Your instructions: Give every line below again, exactly as it appears.

--- START ---

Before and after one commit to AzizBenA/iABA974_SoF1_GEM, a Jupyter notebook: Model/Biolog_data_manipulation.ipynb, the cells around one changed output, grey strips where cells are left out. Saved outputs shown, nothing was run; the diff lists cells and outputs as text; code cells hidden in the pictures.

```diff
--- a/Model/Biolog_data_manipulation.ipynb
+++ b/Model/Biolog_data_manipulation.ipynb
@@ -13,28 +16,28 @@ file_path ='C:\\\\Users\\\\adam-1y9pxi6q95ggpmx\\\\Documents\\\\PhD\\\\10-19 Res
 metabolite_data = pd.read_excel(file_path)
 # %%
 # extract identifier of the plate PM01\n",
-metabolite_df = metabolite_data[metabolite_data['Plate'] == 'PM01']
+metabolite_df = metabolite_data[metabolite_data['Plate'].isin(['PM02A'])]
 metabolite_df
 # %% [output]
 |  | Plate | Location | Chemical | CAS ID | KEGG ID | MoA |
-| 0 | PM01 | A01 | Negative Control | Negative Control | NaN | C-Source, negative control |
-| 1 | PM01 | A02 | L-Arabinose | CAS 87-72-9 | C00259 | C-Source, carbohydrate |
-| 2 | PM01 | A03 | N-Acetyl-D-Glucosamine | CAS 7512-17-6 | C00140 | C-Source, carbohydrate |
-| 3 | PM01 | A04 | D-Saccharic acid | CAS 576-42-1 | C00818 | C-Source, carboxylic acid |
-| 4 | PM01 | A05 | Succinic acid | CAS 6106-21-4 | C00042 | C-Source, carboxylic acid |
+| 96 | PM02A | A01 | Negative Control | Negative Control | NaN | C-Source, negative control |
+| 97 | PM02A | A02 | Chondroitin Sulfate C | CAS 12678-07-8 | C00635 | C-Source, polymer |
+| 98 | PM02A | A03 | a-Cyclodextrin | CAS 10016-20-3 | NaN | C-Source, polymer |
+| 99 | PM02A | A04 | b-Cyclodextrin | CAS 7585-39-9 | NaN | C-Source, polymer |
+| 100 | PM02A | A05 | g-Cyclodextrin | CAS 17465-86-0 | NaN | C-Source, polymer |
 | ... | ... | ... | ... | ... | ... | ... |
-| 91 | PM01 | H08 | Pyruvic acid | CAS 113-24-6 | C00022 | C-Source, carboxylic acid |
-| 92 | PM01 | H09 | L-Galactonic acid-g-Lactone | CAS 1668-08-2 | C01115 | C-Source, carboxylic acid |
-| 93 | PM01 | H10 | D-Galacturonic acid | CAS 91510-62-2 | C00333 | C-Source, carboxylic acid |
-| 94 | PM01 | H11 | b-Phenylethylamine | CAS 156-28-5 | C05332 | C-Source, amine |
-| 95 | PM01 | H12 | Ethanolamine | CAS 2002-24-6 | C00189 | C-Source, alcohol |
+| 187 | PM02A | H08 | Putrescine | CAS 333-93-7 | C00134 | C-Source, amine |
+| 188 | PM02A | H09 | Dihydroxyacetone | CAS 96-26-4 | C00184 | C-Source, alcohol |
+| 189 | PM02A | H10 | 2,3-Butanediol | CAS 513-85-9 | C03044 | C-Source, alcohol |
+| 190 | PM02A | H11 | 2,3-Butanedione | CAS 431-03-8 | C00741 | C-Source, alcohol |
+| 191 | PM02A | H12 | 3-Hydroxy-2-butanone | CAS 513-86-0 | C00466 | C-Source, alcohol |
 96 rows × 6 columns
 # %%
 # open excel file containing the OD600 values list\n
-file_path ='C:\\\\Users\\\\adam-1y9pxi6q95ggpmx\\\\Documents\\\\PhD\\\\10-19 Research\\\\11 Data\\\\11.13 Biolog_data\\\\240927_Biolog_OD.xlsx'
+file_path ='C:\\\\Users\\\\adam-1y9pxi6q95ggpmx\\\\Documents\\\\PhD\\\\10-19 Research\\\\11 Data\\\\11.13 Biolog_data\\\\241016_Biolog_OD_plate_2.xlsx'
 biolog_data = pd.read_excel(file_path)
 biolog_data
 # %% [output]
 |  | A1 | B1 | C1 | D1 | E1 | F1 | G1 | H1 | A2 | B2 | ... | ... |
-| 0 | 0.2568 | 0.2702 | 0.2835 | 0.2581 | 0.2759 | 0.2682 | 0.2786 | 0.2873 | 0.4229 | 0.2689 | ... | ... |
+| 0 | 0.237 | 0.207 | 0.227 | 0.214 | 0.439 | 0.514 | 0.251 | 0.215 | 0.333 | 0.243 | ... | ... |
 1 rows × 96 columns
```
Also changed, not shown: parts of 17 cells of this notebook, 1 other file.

--- END ---

Final answer:
Before and after one commit to AzizBenA/iABA974_SoF1_GEM, a Jupyter notebook: Model/Biolog_data_manipulation.ipynb, the cells around one changed output, grey strips where cells are left out. Saved outputs shown, nothing was run; the diff lists cells and outputs as text; code cells hidden in the pictures.

```diff
--- a/Model/Biolog_data_manipulation.ipynb
+++ b/Model/Biolog_data_manipulation.ipynb
@@ -13,28 +16,28 @@ file_path ='C:\\\\Users\\\\adam-1y9pxi6q95ggpmx\\\\Documents\\\\PhD\\\\10-19 Res
 metabolite_data = pd.read_excel(file_path)
 # %%
 # extract identifier of the plate PM01\n",
-metabolite_df = metabolite_data[metabolite_data['Plate'] == 'PM01']
+metabolite_df = metabolite_data[metabolite_data['Plate'].isin(['PM02A'])]
 metabolite_df
 # %% [output]
 |  | Plate | Location | Chemical | CAS ID | KEGG ID | MoA |
-| 0 | PM01 | A01 | Negative Control | Negative Control | NaN | C-Source, negative control |
-| 1 | PM01 | A02 | L-Arabinose | CAS 87-72-9 | C00259 | C-Source, carbohydrate |
-| 2 | PM01 | A03 | N-Acetyl-D-Glucosamine | CAS 7512-17-6 | C00140 | C-Source, carbohydrate |
-| 3 | PM01 | A04 | D-Saccharic acid | CAS 576-42-1 | C00818 | C-Source, carboxylic acid |
-| 4 | PM01 | A05 | Succinic acid | CAS 6106-21-4 | C00042 | C-Source, carboxylic acid |
+| 96 | PM02A | A01 | Negative Control | Negative Control | NaN | C-Source, negative control |
+| 97 | PM02A | A02 | Chondroitin Sulfate C | CAS 12678-07-8 | C00635 | C-Source, polymer |
+| 98 | PM02A | A03 | a-Cyclodextrin | CAS 10016-20-3 | NaN | C-Source, polymer |
+| 99 | PM02A | A04 | b-Cyclodextrin | CAS 7585-39-9 | NaN | C-Source, polymer |
+| 100 | PM02A | A05 | g-Cyclodextrin | CAS 17465-86-0 | NaN | C-Source, polymer |
 | ... | ... | ... | ... | ... | ... | ... |
-| 91 | PM01 | H08 | Pyruvic acid | CAS 113-24-6 | C00022 | C-Source, carboxylic acid |
-| 92 | PM01 | H09 | L-Galactonic acid-g-Lactone | CAS 1668-08-2 | C01115 | C-Source, carboxylic acid |
-| 93 | PM01 | H10 | D-Galacturonic acid | CAS 91510-62-2 | C00333 | C-Source, carboxylic acid |
-| 94 | PM01 | H11 | b-Phenylethylamine | CAS 156-28-5 | C05332 | C-Source, amine |
-| 95 | PM01 | H12 | Ethanolamine | CAS 2002-24-6 | C00189 | C-Source, alcohol |
+| 187 | PM02A | H08 | Putrescine | CAS 333-93-7 | C00134 | C-Source, amine |
+| 188 | PM02A | H09 | Dihydroxyacetone | CAS 96-26-4 | C00184 | C-Source, alcohol |
+| 189 | PM02A | H10 | 2,3-Butanediol | CAS 513-85-9 | C03044 | C-Source, alcohol |
+| 190 | PM02A | H11 | 2,3-Butanedione | CAS 431-03-8 | C00741 | C-Source, alcohol |
+| 191 | PM02A | H12 | 3-Hydroxy-2-butanone | CAS 513-86-0 | C00466 | C-Source, alcohol |
 96 rows × 6 columns
 # %%
 # open excel file containing the OD600 values list\n
-file_path ='C:\\\\Users\\\\adam-1y9pxi6q95ggpmx\\\\Documents\\\\PhD\\\\10-19 Research\\\\11 Data\\\\11.13 Biolog_data\\\\240927_Biolog_OD.xlsx'
+file_path ='C:\\\\Users\\\\adam-1y9pxi6q95ggpmx\\\\Documents\\\\PhD\\\\10-19 Research\\\\11 Data\\\\11.13 Biolog_data\\\\241016_Biolog_OD_plate_2.xlsx'
 biolog_data = pd.read_excel(file_path)
 biolog_data
 # %% [output]
 |  | A1 | B1 | C1 | D1 | E1 | F1 | G1 | H1 | A2 | B2 | ... | ... |
-| 0 | 0.2568 | 0.2702 | 0.2835 | 0.2581 | 0.2759 | 0.2682 | 0.2786 | 0.2873 | 0.4229 | 0.2689 | ... | ... |
+| 0 | 0.237 | 0.207 | 0.227 | 0.214 | 0.439 | 0.514 | 0.251 | 0.215 | 0.333 | 0.243 | ... | ... |
 1 rows × 96 columns
```
Also changed, not shown: parts of 17 cells of this notebook, 1 other file.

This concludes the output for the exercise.